Going line by line through the listing below, count those with the string "assets" and answer with the number alone.

══ Material supplied ══

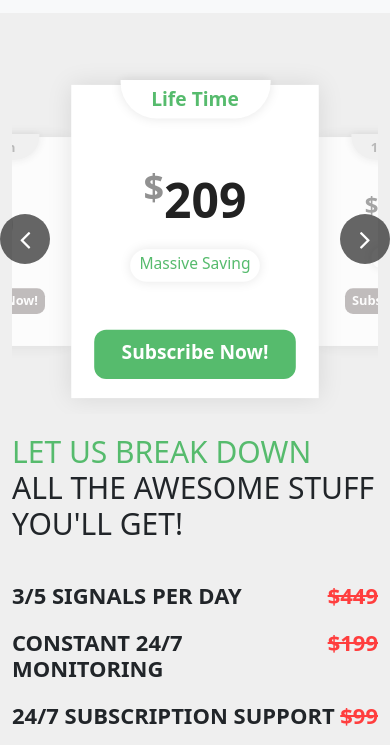
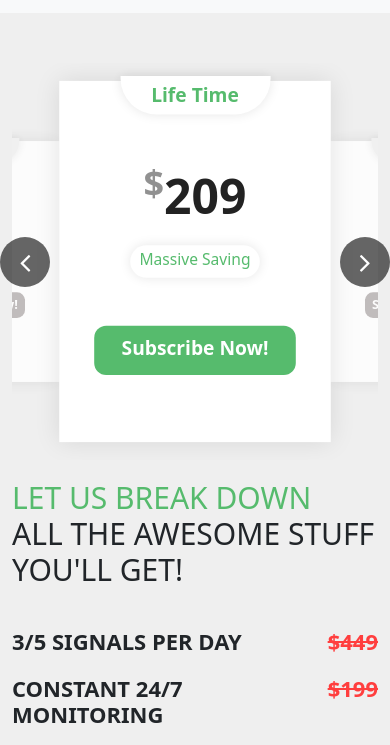
Before and after one commit to mhsajjadhossain/directSalePage, a plain HTML site: page index.html in a window 390 px wide. Shown: the part 67-812 px from the top of the page. Drawn offline with nearby package versions, Linux system fonts and the light colour scheme; some packages are replaced by stand-ins of ours; a script that the page names is missing.

Commit message:
slider Mode Done without cs2s

```diff
--- a/assets/css/responsive.css
+++ b/assets/css/responsive.css
@@ -265,7 +265,7 @@
     min-height: 161px;
   }
   .single_slide {
-    min-height: 261px;
+    min-height: 301px;
   }
   .button_wrapper button {
     width: 50px;
@@ -279,7 +279,7 @@
     padding-bottom: 0px !important;
     /* padding-left: 80px !important; */
     /* padding-right: 80px !important; */
-    max-height: 351px !important;
+    max-height: 417px !important;
   }
   .single_content_slide {
     margin-top: 20px;
--- a/assets/js/app.js
+++ b/assets/js/app.js
@@ -58,7 +58,7 @@ function mainSlider() {
     responsive: [
       { breakpoint: 576, settings: {
         slidesToShow: 1,
-        centerPadding:'80px'
+        centerPadding:'70px'
 
        } }
   ]
```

═══

Solution: 4